YOU ARE HERE: LAT HomeCollections

THE LEADING MAN : Brett Butler Is the Player Giants Are Counting On to Get Things Started

March 27, 1988|ROSS NEWHAN | Times Staff Writer

SCOTTSDALE, Ariz. — They played "Tara's Theme" from "Gone With the Wind" each time Brett Butler went to the plate with the Atlanta Braves, whose owner called Butler's wife Scarlett and suggested they name their daughter Ashley.

Butler didn't take Ted Turner up on that, nor did he ever wear a white plantation hat and suit to spring training, after giving it much thought.

He enjoyed the Brett and Rhett Butler byplay in Atlanta but prospered after a move to Cleveland.

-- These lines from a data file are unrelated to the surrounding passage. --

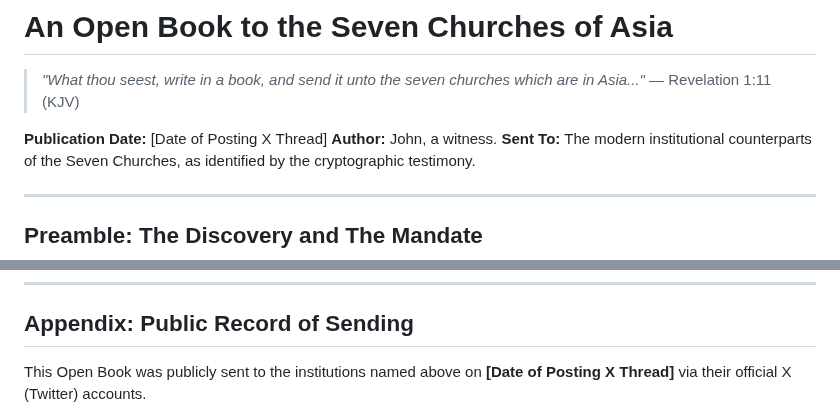
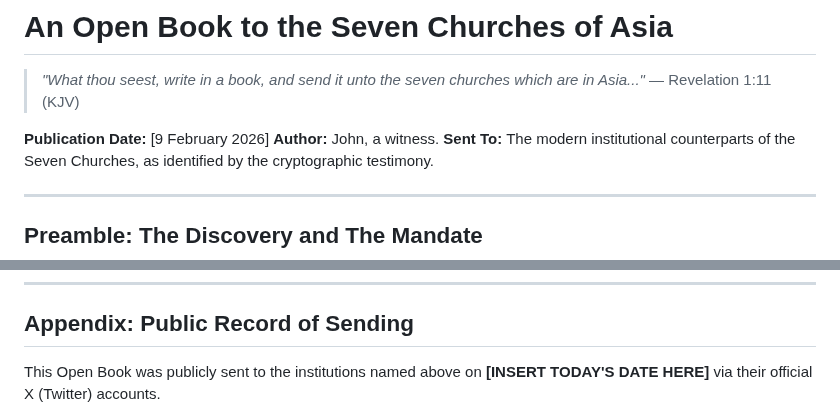
Before and after one commit to 2G7GE55U4/Key-of-David, a Markdown page: OPEN-BOOK-TO-THE-SEVEN-CHURCHES.md, 2 parts joined by grey strips. Drawn GitHub-style.

```diff
--- a/OPEN-BOOK-TO-THE-SEVEN-CHURCHES.md
+++ b/OPEN-BOOK-TO-THE-SEVEN-CHURCHES.md
@@ -2,7 +2,7 @@
 
 > *"What thou seest, write in a book, and send it unto the seven churches which are in Asia..."* — Revelation 1:11 (KJV)
 
-**Publication Date:** [Date of Posting X Thread]
+**Publication Date:** [9 February 2026]
 **Author:** John, a witness.
 **Sent To:** The modern institutional counterparts of the Seven Churches, as identified by the cryptographic testimony.
 
@@ -78,7 +78,7 @@ In solemn hope for your guidance,
 
 ## Appendix: Public Record of Sending
 
-This Open Book was publicly sent to the institutions named above on **[Date of Posting X Thread]** via their official X (Twitter) accounts.
+This Open Book was publicly sent to the institutions named above on **[INSERT TODAY'S DATE HERE]** via their official X (Twitter) accounts.
 
 ![Screenshot of the X (Twitter) thread publicly addressing the seven institutions](/media/open-book-send-screenshot.png)
 *Figure 1: The digital enactment of the sending, as recorded on X.*
```
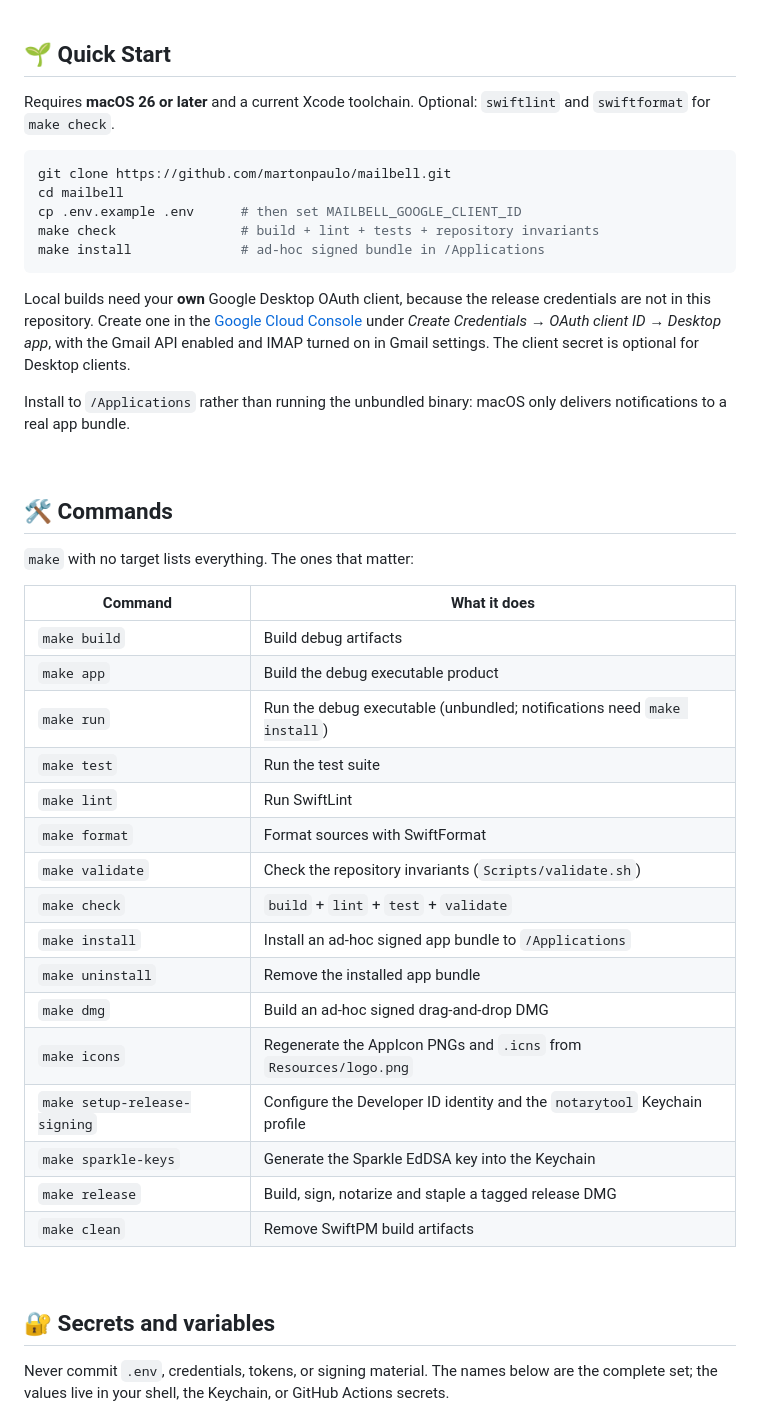
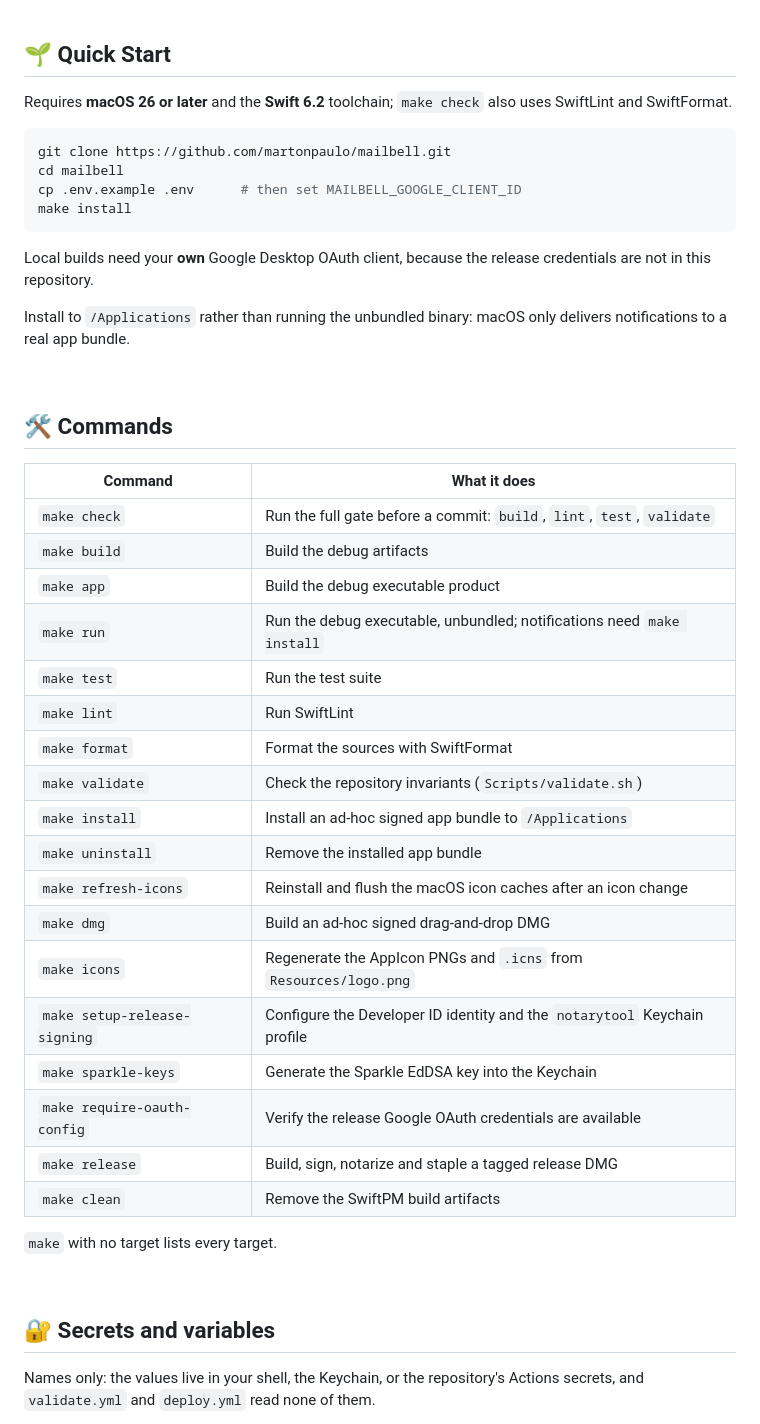
Before and after one commit to martonpaulo/mailbell, a Markdown page: README.md, the part around one of its changes. Rendered like a GitHub page.

````diff
--- a/README.md
+++ b/README.md
@@ -27,53 +27,47 @@ network traffic outside Gmail itself is the update check through
 <br />
 
 ## 🌱 Quick Start
-Requires **macOS 26 or later** and a current Xcode toolchain. Optional: `swiftlint` and `swiftformat`
-for `make check`.
+Requires **macOS 26 or later** and the **Swift 6.2** toolchain; `make check` also uses SwiftLint and SwiftFormat.
 
 ```bash
 git clone https://github.com/martonpaulo/mailbell.git
 cd mailbell
 cp .env.example .env      # then set MAILBELL_GOOGLE_CLIENT_ID
-make check                # build + lint + tests + repository invariants
-make install              # ad-hoc signed bundle in /Applications
+make install
 ```
 
-Local builds need your **own** Google Desktop OAuth client, because the release credentials are not
-in this repository. Create one in the
-[Google Cloud Console](https://console.cloud.google.com/apis/credentials) under *Create Credentials →
-OAuth client ID → Desktop app*, with the Gmail API enabled and IMAP turned on in Gmail settings. The
-client secret is optional for Desktop clients.
+Local builds need your **own** Google Desktop OAuth client, because the release credentials are not in this repository.
 
-Install to `/Applications` rather than running the unbundled binary: macOS only delivers
-notifications to a real app bundle.
+Install to `/Applications` rather than running the unbundled binary: macOS only delivers notifications to a real app bundle.
 
 <br />
 
 ## 🛠 Commands
-`make` with no target lists everything. The ones that matter:
-
 | Command | What it does |
-|---|---|
-| `make build` | Build debug artifacts |
+| --- | --- |
+| `make check` | Run the full gate before a commit: `build`, `lint`, `test`, `validate` |
+| `make build` | Build the debug artifacts |
 | `make app` | Build the debug executable product |
-| `make run` | Run the debug executable (unbundled; notifications need `make install`) |
+| `make run` | Run the debug executable, unbundled; notifications need `make install` |
 | `make test` | Run the test suite |
 | `make lint` | Run SwiftLint |
-| `make format` | Format sources with SwiftFormat |
+| `make format` | Format the sources with SwiftFormat |
 | `make validate` | Check the repository invariants (`Scripts/validate.sh`) |
-| `make check` | `build` + `lint` + `test` + `validate` |
 | `make install` | Install an ad-hoc signed app bundle to `/Applications` |
 | `make uninstall` | Remove the installed app bundle |
+| `make refresh-icons` | Reinstall and flush the macOS icon caches after an icon change |
 | `make dmg` | Build an ad-hoc signed drag-and-drop DMG |
 | `make icons` | Regenerate the AppIcon PNGs and `.icns` from `Resources/logo.png` |
 | `make setup-release-signing` | Configure the Developer ID identity and the `notarytool` Keychain profile |
 | `make sparkle-keys` | Generate the Sparkle EdDSA key into the Keychain |
+| `make require-oauth-config` | Verify the release Google OAuth credentials are available |
 | `make release` | Build, sign, notarize and staple a tagged release DMG |
-| `make clean` | Remove SwiftPM build artifacts |
+| `make clean` | Remove the SwiftPM build artifacts |
+
+`make` with no target lists every target.
 
 <br />
 
 ## 🔐 Secrets and variables
-Never commit `.env`, credentials, tokens, or signing material. The names below are the complete set;
-the values live in your shell, the Keychain, or GitHub Actions secrets.
+Names only: the values live in your shell, the Keychain, or the repository's Actions secrets, and `validate.yml` and `deploy.yml` read none of them.
 
````
Also changed, not shown: other parts of README.md (+23 -30 lines).
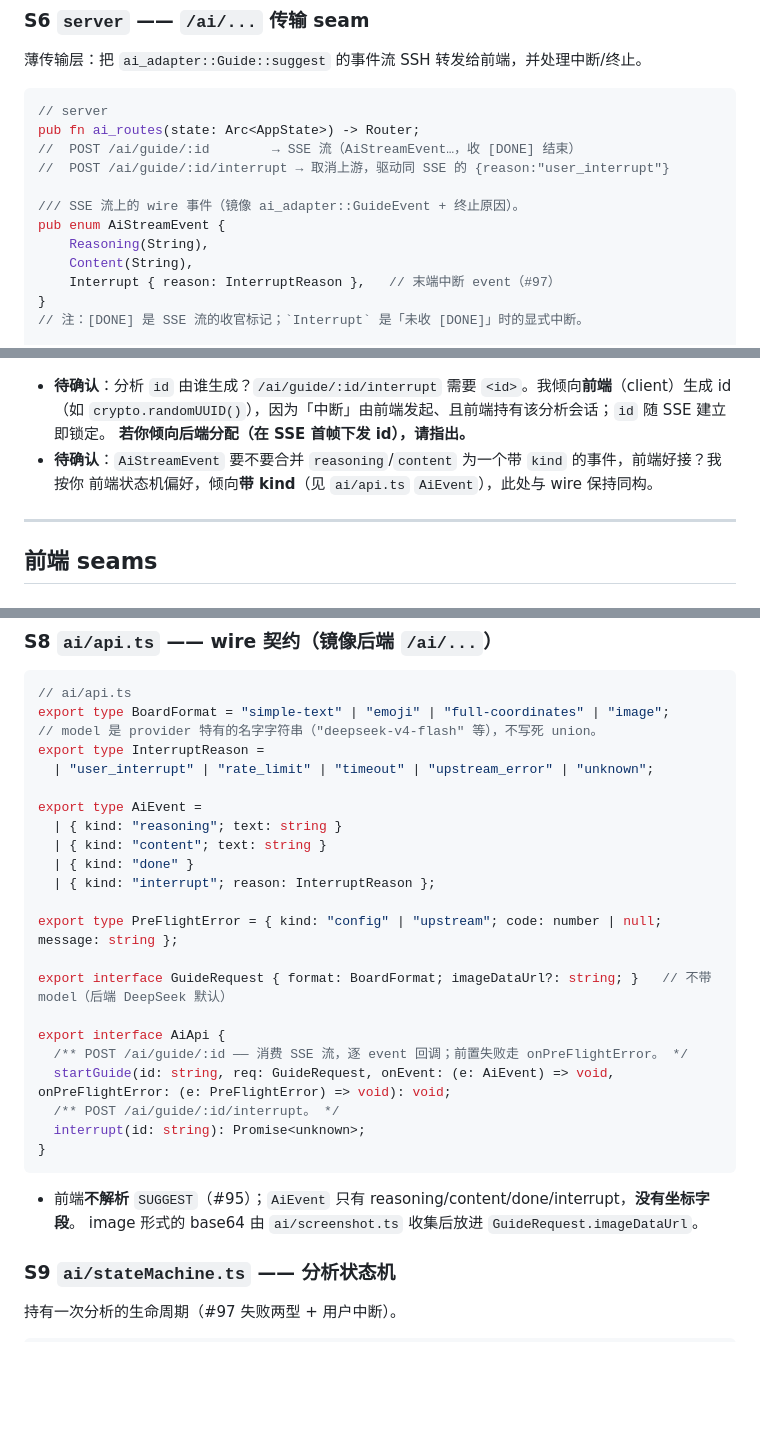
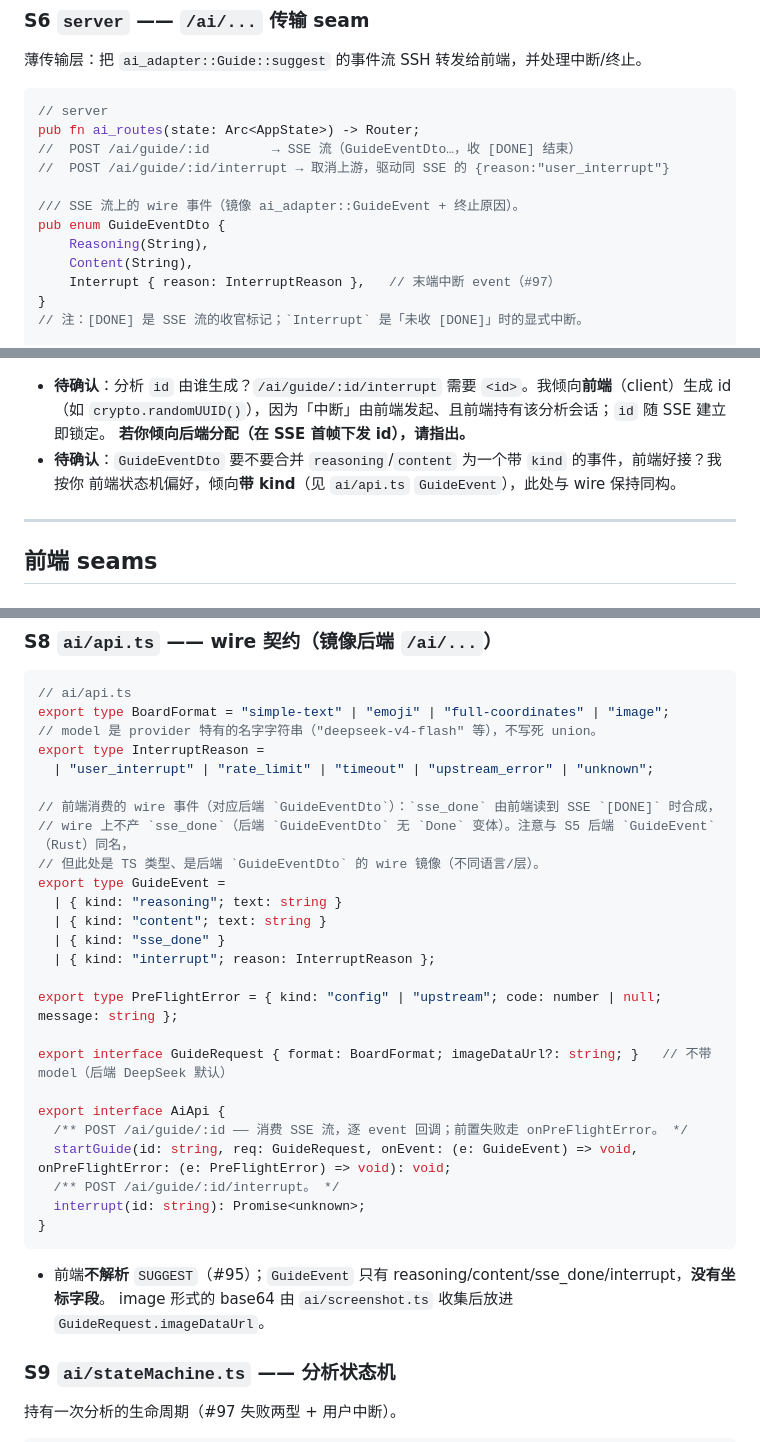
Before and after one commit to MiSmiler/ai-minesweeper, a Markdown page: docs/seams.md, 3 parts joined by grey strips. GitHub-like rendering; blank space fills up the shorter version.

Commit message:
docs: rename wire event types (AiStreamEvent -> GuideEventDto, AiEvent -> GuideEvent)
- Backend SSE wire enum AiStreamEvent -> GuideEventDto (mirrors GuideEvent, no
  Done variant; SSE [DONE] handles termination).
- Frontend TS type AiEvent -> GuideEvent (wire mirror; same name as S5 Rust
  GuideEvent but different language/layer, noted in comment).
- Frontend event kind "done" -> "sse_done": it is synthesized by api.ts from the
  SSE [DONE] sentinel, so it is distinct from the backend business-layer Done.
- Backend *Event::Done (ProviderEvent/AgentEvent/GuideEvent) kept unchanged
  (consistent business-layer completion, no naming conflict).
- Fix wire-shape in the open-decision list (reasoning/content/interrupt, no done).

````diff
--- a/docs/seams.md
+++ b/docs/seams.md
@@ -389,11 +389,11 @@ pub fn tools(handle: &GameHandle) -> Vec<Arc<dyn Tool>>;
 ```rust
 // server
 pub fn ai_routes(state: Arc<AppState>) -> Router;
-//  POST /ai/guide/:id        → SSE 流（AiStreamEvent…，收 [DONE] 结束）
+//  POST /ai/guide/:id        → SSE 流（GuideEventDto…，收 [DONE] 结束）
 //  POST /ai/guide/:id/interrupt → 取消上游，驱动同 SSE 的 {reason:"user_interrupt"}
 
 /// SSE 流上的 wire 事件（镜像 ai_adapter::GuideEvent + 终止原因）。
-pub enum AiStreamEvent {
+pub enum GuideEventDto {
     Reasoning(String),
     Content(String),
     Interrupt { reason: InterruptReason },   // 末端中断 event（#97）
@@ -411,8 +411,8 @@ pub(crate) fn handle_interrupt(...) -> impl IntoResponse;
 - **待确认**：分析 `id` 由谁生成？`/ai/guide/:id/interrupt` 需要 `<id>`。我倾向**前端**（client）生成
   id（如 `crypto.randomUUID()`），因为「中断」由前端发起、且前端持有该分析会话；`id` 随 SSE 建立即锁定。
   **若你倾向后端分配（在 SSE 首帧下发 id），请指出。**
-- **待确认**：`AiStreamEvent` 要不要合并 `reasoning`/`content` 为一个带 `kind` 的事件，前端好接？我按你
-  前端状态机偏好，倾向**带 kind**（见 `ai/api.ts` `AiEvent`），此处与 wire 保持同构。
+- **待确认**：`GuideEventDto` 要不要合并 `reasoning`/`content` 为一个带 `kind` 的事件，前端好接？我按你
+  前端状态机偏好，倾向**带 kind**（见 `ai/api.ts` `GuideEvent`），此处与 wire 保持同构。
 
 ---
 
@@ -456,10 +456,13 @@ export type BoardFormat = "simple-text" | "emoji" | "full-coordinates" | "image"
 export type InterruptReason =
   | "user_interrupt" | "rate_limit" | "timeout" | "upstream_error" | "unknown";
 
-export type AiEvent =
+// 前端消费的 wire 事件（对应后端 `GuideEventDto`）：`sse_done` 由前端读到 SSE `[DONE]` 时合成，
+// wire 上不产 `sse_done`（后端 `GuideEventDto` 无 `Done` 变体）。注意与 S5 后端 `GuideEvent`（Rust）同名，
+// 但此处是 TS 类型、是后端 `GuideEventDto` 的 wire 镜像（不同语言/层）。
+export type GuideEvent =
   | { kind: "reasoning"; text: string }
   | { kind: "content"; text: string }
-  | { kind: "done" }
+  | { kind: "sse_done" }
   | { kind: "interrupt"; reason: InterruptReason };
 
 export type PreFlightError = { kind: "config" | "upstream"; code: number | null; message: string };
@@ -468,13 +471,13 @@ export interface GuideRequest { format: BoardFormat; imageDataUrl?: string; }
 
 export interface AiApi {
   /** POST /ai/guide/:id —— 消费 SSE 流，逐 event 回调；前置失败走 onPreFlightError。 */
-  startGuide(id: string, req: GuideRequest, onEvent: (e: AiEvent) => void, onPreFlightError: (e: PreFlightError) => void): void;
+  startGuide(id: string, req: GuideRequest, onEvent: (e: GuideEvent) => void, onPreFlightError: (e: PreFlightError) => void): void;
   /** POST /ai/guide/:id/interrupt。 */
   interrupt(id: string): Promise<unknown>;
 }
 ```
 
-- 前端**不解析** `SUGGEST`（#95）；`AiEvent` 只有 reasoning/content/done/interrupt，**没有坐标字段**。
+- 前端**不解析** `SUGGEST`（#95）；`GuideEvent` 只有 reasoning/content/sse_done/interrupt，**没有坐标字段**。
   image 形式的 base64 由 `ai/screenshot.ts` 收集后放进 `GuideRequest.imageDataUrl`。
 
 ### S9 `ai/stateMachine.ts` —— 分析状态机
````
Also changed, not shown: other parts of docs/seams.md (+3 -3 lines).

Playing regularly during four seasons with the Indians, Butler became one of baseball's top center fielders and leadoff men. No question as to his name. No question that the San Francisco Giants knew who they were getting when they signed him as a free agent Dec. 1.

Having used 12 leadoff hitters while winning the National League's Western Division title last year, the confident Giants consider Butler the missing link.

"He's one of the top leadoff men in baseball and better defensively than anyone we had in center field last year," Manager Roger Craig said, alluding primarily to Chili Davis, now with the Angels.

"We were good last year, but he's the big reason we'll be better this year," Craig said. "He gives us the dimension we never had."

Veteran San Francisco catcher Bob Brenly put it another way. "Brett Butler is definitely a (catalyst). Opposing pitchers know he'll do anything to stir it up. We've seen third basemen play halfway to home in exhibition games and he still bunts it in their face."

As far back as when his boyhood pals chose up sides, Butler has had to overcome the perception that he is too small, that he wasn't good enough. If others view him as arrogant or cocky, well, those are weapons he's had to use.

"There's nothing wrong with being confident if you can back it up," the 5-foot 10-inch, 160-pound Butler said.

"As a kid I had to be flamboyant because I wanted to be noticed. I was always the last one picked when they chose up sides. Then we'd play and I'd be the first one picked the next time. Now I have to be the spark of the club, the table setter.

"If I can get on, steal and score in the first inning, it gives our pitcher a tremendous lift. If arrogance plays a part in it, then I guess I'm arrogant, though I prefer to call it desire. There are guys with more talent, but no one has more desire."

Desire has helped Butler produce:

--A .993 fielding percentage, one of the highest in history.

--A yearly average of 41 stolen bases and 23 bunt hits as an Indian.

--A career batting average of .280, and marks of .346, .351, .273 and .322 with runners in scoring position as an Indian.

--A 1987 average of .295 while finishing fifth in the American League in walks, fifth in triples, seventh in on-base percentage and ninth in steals.

Aggressive? Always. Butler didn't wait to choose up sides last year when Danny Jackson, then of the Kansas City Royals, threw his first two pitches over the leadoff man's head in one game. Butler charged the mound and was eventually suspended for three games, then missed four more with a jammed thumb suffered in the melee.

He was also thrown at in another way after leaving the Indians last winter.

Cleveland catcher Andy Allanson said Butler was a selfish player, interested only in his own statistics.

Butler sat in the Giant clubhouse recently and said, "If Joe Carter or Brook Jacoby had made those comments, guys I'd played with for a long time, I'd have to step back and evaluate myself.

"But how can a guy who's only been in the big leagues for a year and a half say that? How can I take it seriously?

"I set goals that are between me and God, and if I achieve them I help my team win. I've seen Andy Allanson a couple times this spring and talked with him as if nothing happened. I don't dislike the man or boy or whatever you want to call him."

In what became a lamentable trade for the Braves, Butler's first full major league season was interrupted in August of 1983 when he and third baseman Jacoby were traded to the Indians for pitcher Len Barker.

Four years later, Butler isn't among those who tell jokes about Cleveland. His view is that he might have continued as a platoon player or less with the Braves. The Indians, he said, gave him a chance to develop and establish himself. It was a blessing to have been traded there, he said.

"I have only sadness when I think about leaving my friends and teammates in Cleveland," he said.

"If the Indians had offered a 3-year contract, I'd have stayed. But they kept saying, 'Give us another three or four days.' They kept putting me off. It was as if they weren't really interested. Then, after I signed with the Giants, they came out and said I hadn't given them a chance to sign me."

The Indians finally offered a 2-year, $2.8 million contract, but Butler had already decided to accept the same terms from San Francisco, having been rejected by the Dodgers and Braves.

Los Angeles Times Articles